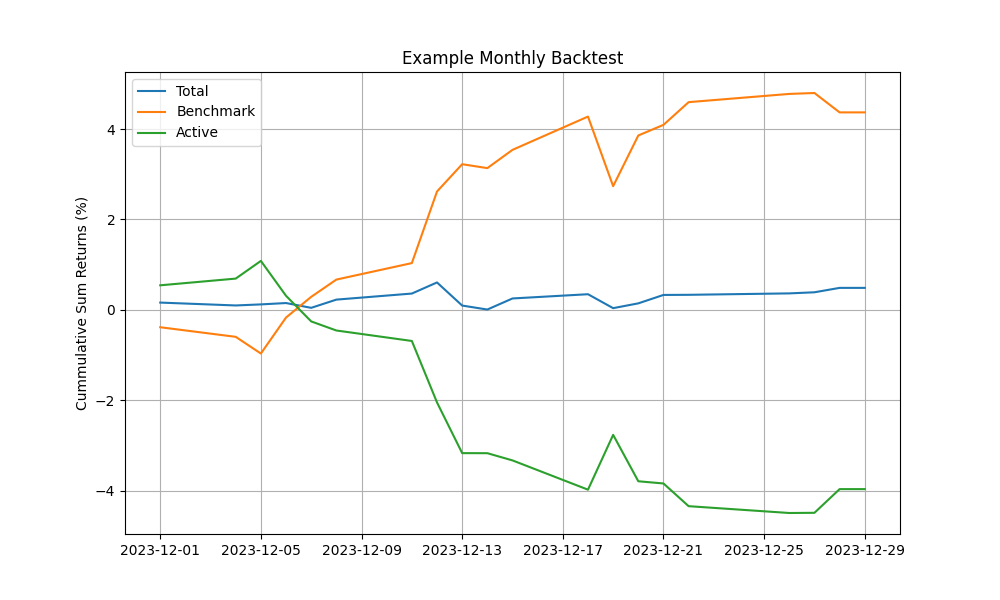
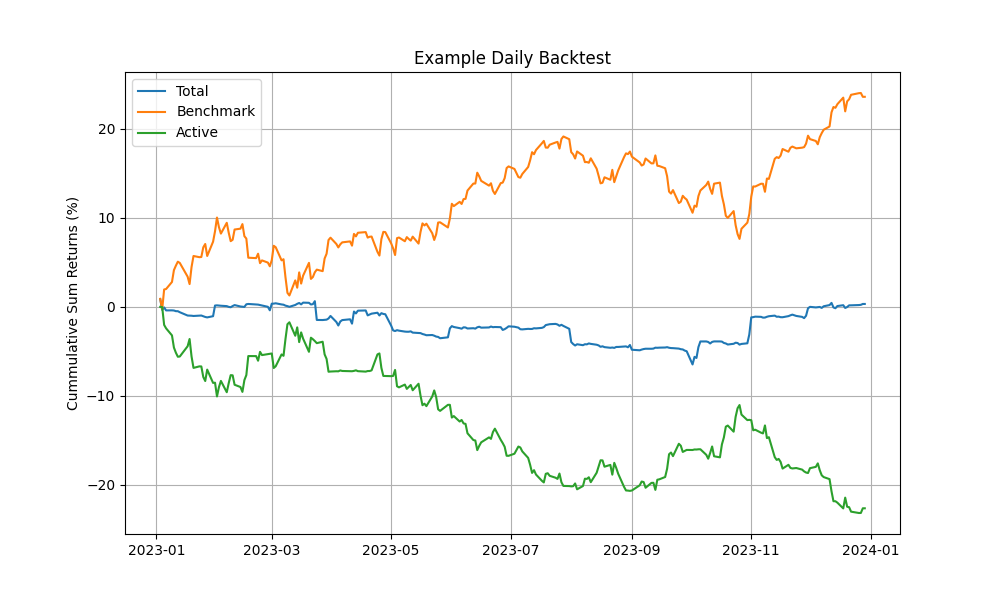
Been doing some sleuthing.

diff --git a/research/example/backtest_example.py b/research/example/backtest_example.py
@@ -4,14 +4,13 @@ from functools import partial
 from pathlib import Path
 
 import silverfund.data_access_layer as dal
-from silverfund.alphas import grindold_kahn
+from silverfund.alphas import static_alpha
 from silverfund.backtester import Backtester
 from silverfund.constraints import full_investment, long_only, no_buying_on_margin, unit_beta
 from silverfund.enums import Interval
-from silverfund.logging.slack import SlackLogConfig
 from silverfund.portfolios import mean_variance_efficient
-from silverfund.scores import z_score
-from silverfund.signals import momentum
+from silverfund.scores import no_score
+from silverfund.signals import no_signal
 from silverfund.strategies import Strategy
 
 if __name__ == "__main__":
@@ -22,9 +21,9 @@ if __name__ == "__main__":
 
     # Define strategy
     strategy = Strategy(
-        signal_constructor=momentum,
-        score_constructor=partial(z_score, signal_col="mom"),
-        alpha_constructor=partial(grindold_kahn, interval=interval),
+        signal_constructor=no_signal,
+        score_constructor=no_score,
+        alpha_constructor=partial(static_alpha, value=0),
         portfolio_constructor=mean_variance_efficient,
         constraints=[
             full_investment,

diff --git a/research/example/backtest_example_summary.py b/research/example/backtest_example_summary.py
@@ -8,19 +8,19 @@ if __name__ == "__main__":
     folder = "research/example/results/"
 
     # Asset returns (result of backtester)
-    data_file_path = folder + "backtest_exapmle.parquet"
+    data_file_path = folder + "backtest_example.parquet"
     asset_returns = AssetReturns(returns=pl.read_parquet(data_file_path))
 
     # Performance instance
     performance = Performance(
-        interval=Interval.DAILY,
+        interval=Interval.MONTHLY,
         asset_returns=asset_returns,
         annualize=True,
     )
 
     # Chart
-    title = "Example DAILY Backtest"
-    decomposed_plot_file_path = folder + "backtest_example_decomposed.png"
+    title = "Example Monthly Backtest"
+    decomposed_plot_file_path = folder + "backtest_example.png"
     performance.plot_returns(
         compounding=Compounding.SUM,
         title=title,

diff --git a/research/example/daily_backtest_summary.py b/research/example/daily_backtest_summary.py
@@ -21,7 +21,7 @@ if __name__ == "__main__":
     )
 
     # Chart
-    title = "Example Monthly Backtest"
+    title = "Example Daily Backtest"
     decomposed_plot_file_path = folder + "daily_backtest.png"
     performance.plot_returns(
         compounding=Compounding.SUM,

diff --git a/research/example/daily_backtest.py b/research/example/daily_backtest.py
@@ -15,7 +15,7 @@ from silverfund.strategies import Strategy
 
 if __name__ == "__main__":
     # Date range
-    start_date = date(2023, 12, 1)
+    start_date = date(2023, 1, 1)
     end_date = date(2023, 12, 31)
     interval = Interval.DAILY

PROMPT: Identify the lines of the data that contain the word "research". Copy each of them.

RESPONSE FOR THIS EXERCISE:
diff --git a/research/example/backtest_example.py b/research/example/backtest_example.py
diff --git a/research/example/backtest_example_summary.py b/research/example/backtest_example_summary.py
     folder = "research/example/results/"
diff --git a/research/example/daily_backtest_summary.py b/research/example/daily_backtest_summary.py
diff --git a/research/example/daily_backtest.py b/research/example/daily_backtest.py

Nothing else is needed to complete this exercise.